- _YOUR INSTRUCTIONS_
Where does the word "tables" occur in the entries below? Copy every line that has it.

- _INFORMATION SUPPLIED_
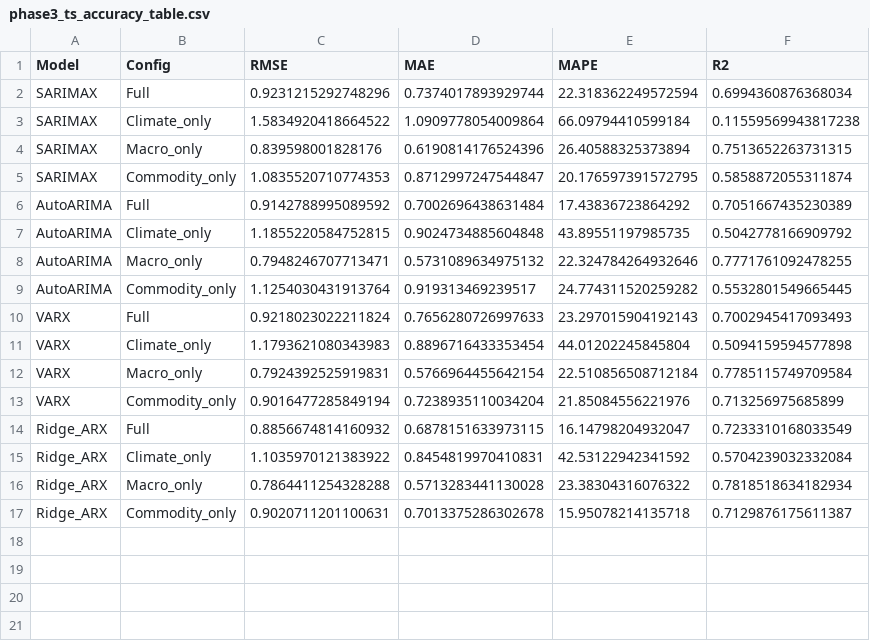
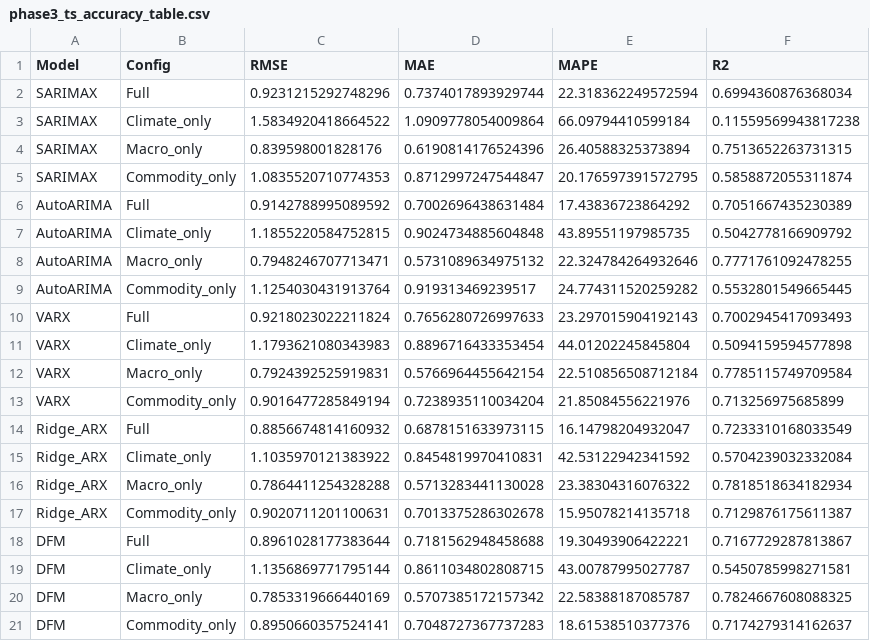
Before and after one commit to AmannSinghh18/Capstone-project, a CSV file: outputs/tables/phase3_ts_accuracy_table.csv, drawn as a sheet.

```diff
--- a/outputs/tables/phase3_ts_accuracy_table.csv
+++ b/outputs/tables/phase3_ts_accuracy_table.csv
@@ -17 +17,5 @@ Ridge_ARX,Macro_only,0.7864411254328288,0.5713283441130028,23.38304316076322,0.7
 Ridge_ARX,Commodity_only,0.9020711201100631,0.7013375286302678,15.95078214135718,0.7129876175611387
+DFM,Full,0.8961028177383644,0.7181562948458688,19.30493906422221,0.7167729287813867
+DFM,Climate_only,1.1356869771795144,0.8611034802808715,43.00787995027787,0.5450785998271581
+DFM,Macro_only,0.7853319666440169,0.5707385172157342,22.58388187085787,0.7824667608088325
+DFM,Commodity_only,0.8950660357524141,0.7048727367737283,18.61538510377376,0.7174279314162637
```
Also changed, not shown: outputs/tables/phase3_ml_accuracy_table.csv, outputs/tables/phase3_ml_dm_significance_table.csv, 29 other files.
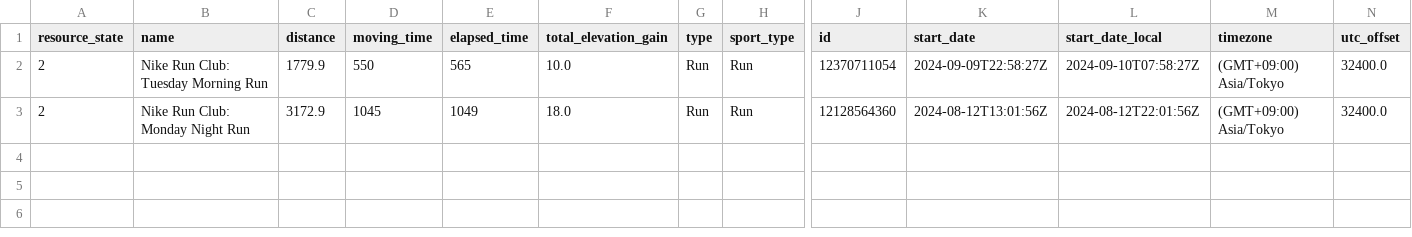
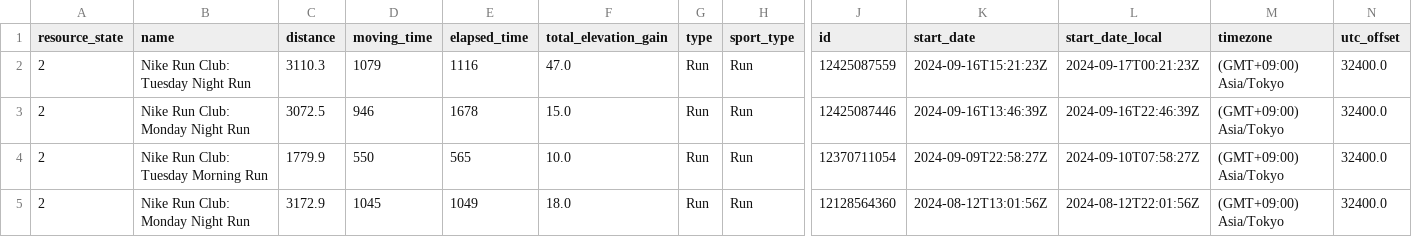
Before and after one commit to yutaroishiwata/yutaroishiwata, a CSV file: data/strava_activity_data.csv, drawn as a sheet; only a part is shown, gaps mark what is left out; rows hold the shown columns only; the diff names each change by its address in the sheet, - before the commit and + after, or states it on an @@ line.

```diff
--- a/data/strava_activity_data.csv
+++ b/data/strava_activity_data.csv
+row 2: 2 | Nike Run Club: Tuesday Night Run | 3110.3 | 1079 | 1116 | 47.0 | Run | Run | 12425087559 | 2024-09-16T15:21:23Z | 2024-09-17T00:21:23Z | (GMT+09:00) Asia/Tokyo | 32400.0
+row 3: 2 | Nike Run Club: Monday Night Run | 3072.5 | 946 | 1678 | 15.0 | Run | Run | 12425087446 | 2024-09-16T13:46:39Z | 2024-09-16T22:46:39Z | (GMT+09:00) Asia/Tokyo | 32400.0
```
Also changed, not shown: 1 other file.
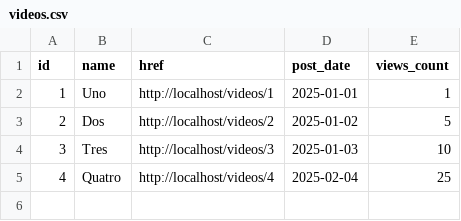
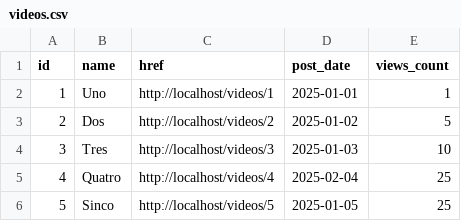
Before and after one commit to splucena/video_tracker, a CSV file: fastapi-app/data/videos.csv, drawn as a sheet; the diff names each change by its address in the sheet, - before the commit and + after, or states it on an @@ line.

```diff
--- a/fastapi-app/data/videos.csv
+++ b/fastapi-app/data/videos.csv
+row 6: 5 | Sinco | http://localhost/videos/5 | 2025-01-05 | 25
```
Also changed, not shown: 1 other file.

- _SOLUTION TO THE PROBLEM_
Before and after one commit to AmannSinghh18/Capstone-project, a CSV file: outputs/tables/phase3_ts_accuracy_table.csv, drawn as a sheet.
--- a/outputs/tables/phase3_ts_accuracy_table.csv
+++ b/outputs/tables/phase3_ts_accuracy_table.csv
Also changed, not shown: outputs/tables/phase3_ml_accuracy_table.csv, outputs/tables/phase3_ml_dm_significance_table.csv, 29 other files.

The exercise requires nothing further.